===== RECORDS TO PROCESS =====
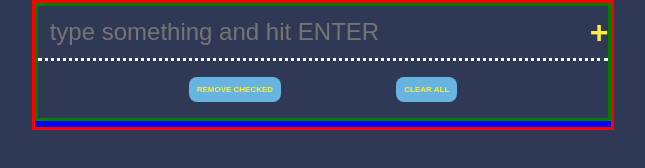
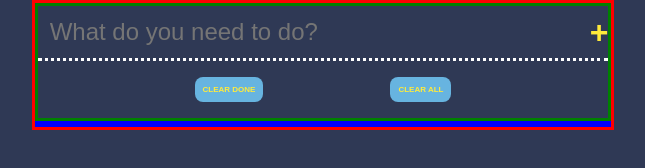
Before and after one commit to benspier/todo, a website: page index.html in a window 1280 px wide. Shown: the whole page, without its empty margins (317-962 px from the left). Drawn offline with Linux system fonts and the light colour scheme.

Commit message:
change buttons

```diff
--- a/index.html
+++ b/index.html
@@ -12,14 +12,14 @@
 <body>
     <div id="top">
         <div id="text-box-div">
-            <input id="text-box" type="text" placeholder="type something and hit ENTER">
+            <input id="text-box" type="text" placeholder="What do you need to do?">
             <button id="add-button" type="button">+</button>
         </div>
         <div id="buttons">
-            <button id="clear-completed-button" type="button">REMOVE CHECKED</button>
-            <button id="clear-all-button" type="button">CLEAR ALL</button>
+            <button id="clear-completed-button" type="button">CLEAR <span>DONE</span></button>
+            <button id="clear-all-button" type="button">CLEAR <span>ALL</span></button>
         </div>
-    </div>
+    </div id="boxes">
     <div id="list-div">
         <ul id="list">
         </ul>
```
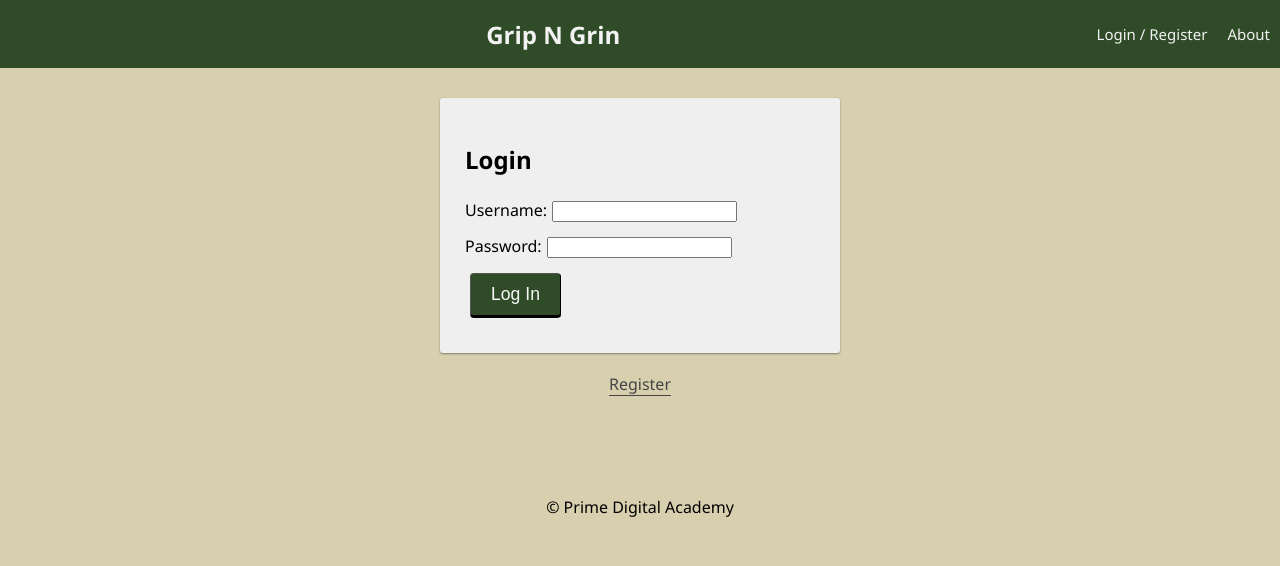
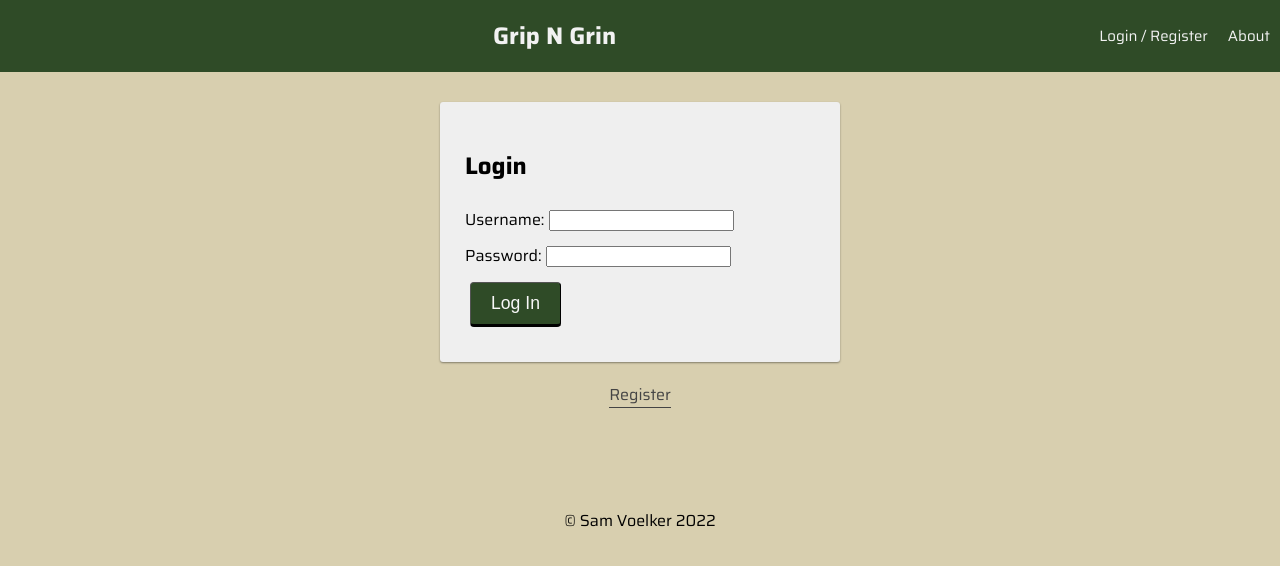
Before and after one commit to Samuelvphipps/GripNGrin, a React (Create React App) app: page /#/newpost in a window 1280 px wide. Shown: the top 566 px of the page. Built offline with nearby package versions, Linux system fonts and the light colour scheme; no server answers.

Commit message:
fonts, header, footer and title

```diff
--- a/public/index.html
+++ b/public/index.html
@@ -4,8 +4,10 @@
     <meta charset="utf-8">
     <meta name="viewport" content="width=device-width, initial-scale=1, shrink-to-fit=no">
     <meta name="theme-color" content="#000000">
-
-    <title>App</title>
+    <link rel="preconnect" href="https://fonts.googleapis.com">
+<link rel="preconnect" href="https://fonts.gstatic.com" crossorigin>
+<link href="https://fonts.googleapis.com/css2?family=Carter+One&family=Saira:ital,wght@0,300;0,400;0,500;0,700;1,300;1,400&display=swap" rel="stylesheet">
+    <title>Grip 'n Grin</title>
   </head>
   <body>
     <noscript>
--- a/src/components/App/App.css
+++ b/src/components/App/App.css
@@ -1,7 +1,7 @@
 
 
 body {
-  font-family: 'Segoe UI', Tahoma, Geneva, Verdana, sans-serif;
+  font-family: 'Saira', 'Segoe UI', Tahoma, Geneva, Verdana, sans-serif;
   margin: 0px;
   background-color: #d8cfaf;
 }
@@ -111,8 +111,3 @@ Page headers
 header{
     text-align: center;
 }
-
-.imagePrep {
-    height: 33%;
-    text-align: center;
-}
--- a/src/components/App/Buttons.css
+++ b/src/components/App/Buttons.css
@@ -295,14 +295,16 @@
     border-radius: 5px;
     background-color: white;
     font-weight: bold;
+    box-shadow: 4px 4px 10px 3px ;
 }
 
 .newHuntBtn:hover {
     /* background-color: #3e885c8a; */
-    box-shadow: 0px 0px 3px 3px ;
+
     cursor: pointer;
 }
 
 .newHuntBtn:active {
     background-color: #f6560034;
+    box-shadow: 1px 1px 5px 1px ;
 }
--- a/src/components/Footer/Footer.jsx
+++ b/src/components/Footer/Footer.jsx
@@ -7,7 +7,7 @@ import './Footer.css';
 // or even care what the redux state is, so it doesn't need 'connect()'
 
 function Footer() {
-  return <footer>&copy; Prime Digital Academy</footer>;
+  return <footer>&copy; Sam Voelker 2022</footer>;
 }
 
 export default Footer;
--- a/src/components/Home/Home.css
+++ b/src/components/Home/Home.css
@@ -11,3 +11,10 @@ ul {
 #homeHeader.MuiGrid-root {
     align-items: center;
 }
+
+.pageHeader {
+    font-family: 'Carter One', 'Saira', 'Segoe UI', Tahoma, Geneva, Verdana, sans-serif;
+    font-size: 74px;
+    margin: 10px;
+    text-shadow: 3px 3px 5px grey;
+}
--- a/src/components/NewPost/NewPost.css
+++ b/src/components/NewPost/NewPost.css
@@ -0,0 +1,9 @@
+
+.imagePrep {
+    height: 33%;
+    text-align: center;
+}
+
+.swal2-popup .swal2-styled:focus {
+    box-shadow: none !important;
+}
--- a/src/components/NewPost/NewPost.jsx
+++ b/src/components/NewPost/NewPost.jsx
@@ -20,6 +20,7 @@ import { useDispatch, useSelector } from 'react-redux';
 import { useHistory } from 'react-router-dom'
 import ImageCropper from '../ImageUpload/ImageCropper';
 
+import './NewPost.css';
 
 function NewPost(){
 
--- a/src/components/PostDetails/PostDetails.css
+++ b/src/components/PostDetails/PostDetails.css
@@ -9,6 +9,7 @@
     border-radius: 14px;
     background-color: #3e885b;
     padding: 3px;
+    box-shadow: 3px 3px 5px grey;
 }
 
 .postDetailsInnerContainer {
@@ -38,7 +39,7 @@
 }
 
 .detailsData {
-    margin-bottom: 45px;
+    margin-bottom: 36px;
     font-size: 22px;
 
 }
--- a/src/components/PostItems/PostItems.css
+++ b/src/components/PostItems/PostItems.css
@@ -5,6 +5,7 @@
     border-radius: 14px;
     background-color: #3e885b;
     padding: 5px;
+    box-shadow: 3px 3px 5px grey;
 }
 
 .innerPostItem {
@@ -19,7 +20,7 @@
 }
 
 .postItemImage {
-    max-width: 200px;
+    max-width: 255px;
 }
 
 
@@ -38,6 +39,8 @@
 
 .postItemData {
     font-weight: bold;
+    font-size: 18px;
+    margin-top: 10px;
 }
 
 .postContentItem:hover, .linkToPost:hover {
@@ -47,4 +50,5 @@
 
 .postContent {
     overflow-wrap: break-word;
+    font-weight: 500;
 }
--- a/src/components/PostItems/PostItems.jsx
+++ b/src/components/PostItems/PostItems.jsx
@@ -35,8 +35,10 @@ function PostItems({post}){
         title: 'Are you sure?',
         text: "You won't be able to revert this!",
         icon: 'warning',
+        iconColor: 'red',
         showCancelButton: true,
         confirmButtonText: 'Yes, delete it!',
+        confirmButtonColor: 'red',
         cancelButtonText: 'No, cancel!',
         reverseButtons: true
         }).then((result) => {
```
Also changed, not shown: public/images/post-image1669229886733.jpg (added).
=====
» WORK INSTRUCTIONS: Extract every line from the records above that contains the word "background".

» ANSWER FOR THE TASK:
   background-color: #d8cfaf;
     background-color: white;
     /* background-color: #3e885c8a; */
     background-color: #f6560034;
     background-color: #3e885b;
     background-color: #3e885b;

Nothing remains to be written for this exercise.